[The conductor and driver] then both seized hold of me by the arms and pulled and dragged me flat down on the bottom of the platform, so that my feet hung one way and my head the other, nearly on the ground. I screamed murder with all my voice, and my companion screamed out, “You’ll kill her. Don’t kill her.” The driver then let go of me and went to his horses. I went again in the car, and the conductor said you shall sweat for this. Then (he) told the driver to drive as fast as he could and not to take another passenger in the car, to drive until he saw an officer or a Station House.

The police officer they found pushed Jennings out of the streetcar, dirtying her clothes, and, she stated, “tauntingly told me to get redress if I could.”

Her case was soon brought to court, taken on by a 24-year-old Chester A. Arthur, the future twenty-first president. “What may have started as one woman’s individual protest had really become a class action.” writes Hewitt.

In February of 1855, Jennings was awarded $225 in damages. Furthermore, the New York State Supreme Court, Brooklyn Circuit ruled that African Americans could not be excluded from transit provided they were “sober, well behaved, and free from disease.”

Jennings worked as a teacher until the 1860s, then in 1895 established New York’s first kindergarten for African-American children in her home on West 41st Street. She died on June 5th, 1901. “Openly discriminatory practices in public transportation did come to an end in New York City during Elizabeth Jennings’ lifetime, after the New York State legislature passed the Civil Rights Act of 1873,” writes Hewitt. “If only because she started something far larger than herself and laid the groundwork for the further progress that was to come, she deserves a place of honor in the history of civil rights in New York.”

Near where she made her streetcar stand, there is public recognition of her legacy. In 2007, a street sign was installed at Spruce Street and Park Row, renaming this corner of Manhattan “Elizabeth Jennings Place.”

Oh, and there is a book: https://bookshop.org/books/streetcar-to-justice-how-elizabeth-jennings-won-the-right-to-ride-in-new-york/9780062673602

As Seen on West 126th Street

Kudos to Metropolitan Hospital

The Metropolitan Hospital – as a part of NYC Health + Hospitals – has announced it will participate in a “Medical Eracism” initiative to eliminate biased, race-based assessments used for decades in hospitals and clinics across the country to influence medical decisions that have been found to negatively impact the quality of care patients of color receive. The public health care system has already eliminated two common diagnostic tests – for kidney disease and vaginal birth after a cesarean delivery (VBAC) – that have embedded race-based calculations for severity of illness and risk, and can lead to implicit biases and errors in diagnosis and treatment. This initiative builds on the health system’s commitment to eliminate implicit bias in health care and provide equitable, quality care to more than one million New Yorkers who choose NYC Health + Hospitals as their medical home. For more information visit here.

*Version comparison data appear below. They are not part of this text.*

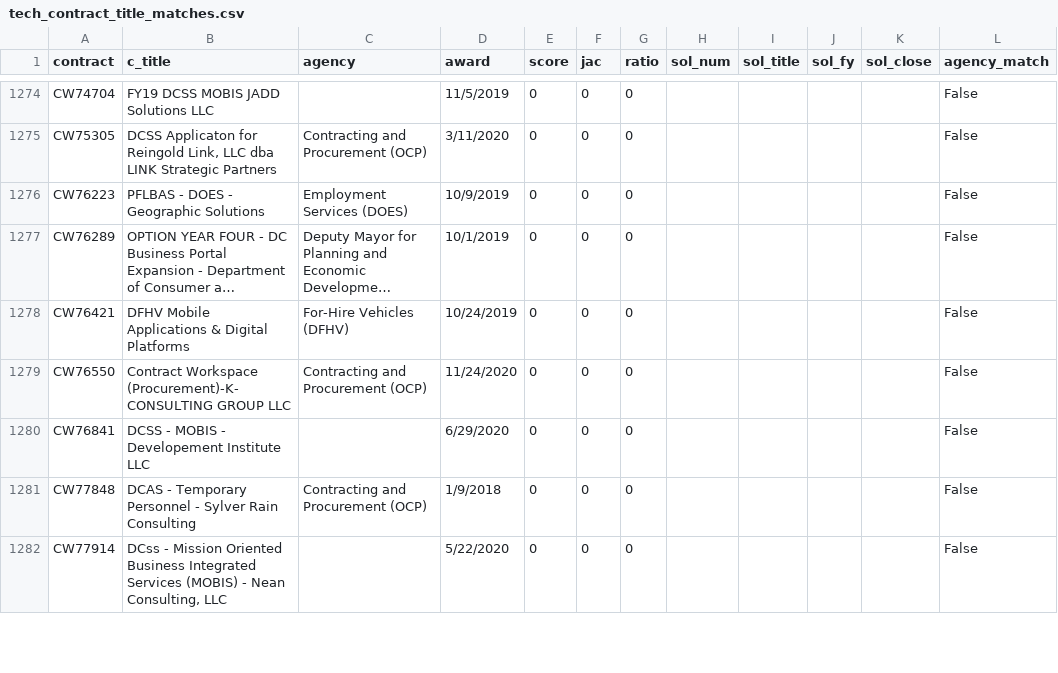
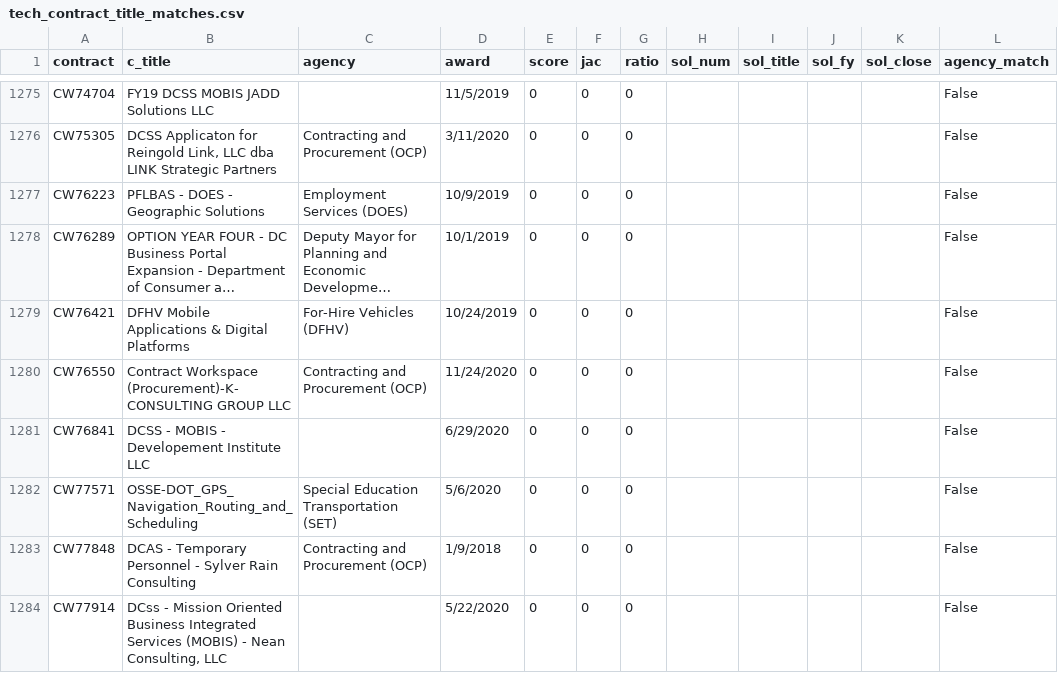
Before and after one commit to abigailhaddad/dc-software-procurement, a CSV file: data/solicitations/tech_contract_title_matches.csv, drawn as a sheet; only a part is shown, gaps mark what is left out; long unchanged cells end in …; the diff covers the shown part only; the diff names each change by its address in the sheet, - before the commit and + after, or states it on an @@ line.

```diff
--- a/data/solicitations/tech_contract_title_matches.csv
+++ b/data/solicitations/tech_contract_title_matches.csv
+row 1282: CW77571 | OSSE-DOT_GPS_Navigation_Routing_and_Scheduling | Special Education Transportation (SET) | 5/6/2020 | 0 | 0 | 0 |  |  |  |  | False
```
Also changed, not shown: 3 added rows, 2 removed rows and 2 edited cells elsewhere in this file, data/competition/contract_competition.csv, data/contract_classifications.csv, 30 other files.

Metropolitan has also been named “America’s most racially inclusive hospital” in the 2021 Lown Hospitals Index, the first ranking to examine the racial inclusivity of over 3,200 U.S. hospitals. For more information on the rankings, visit here.

Seen on FDB

CB11 Wants to Hear From You

Manhattan CB11 is seeking your input to help determine East Harlem’s greatest needs and budget priorities for the upcoming fiscal year. You can participate in the annual budget process by filling out the Public Input Survey today! We will be accepting responses through August 22, 2021. 
Access the survey here: https://forms.gle/qHEr3WvVrxcH2kNa6

For more information, please contact the community board office at
(212)831-8929 or [email protected].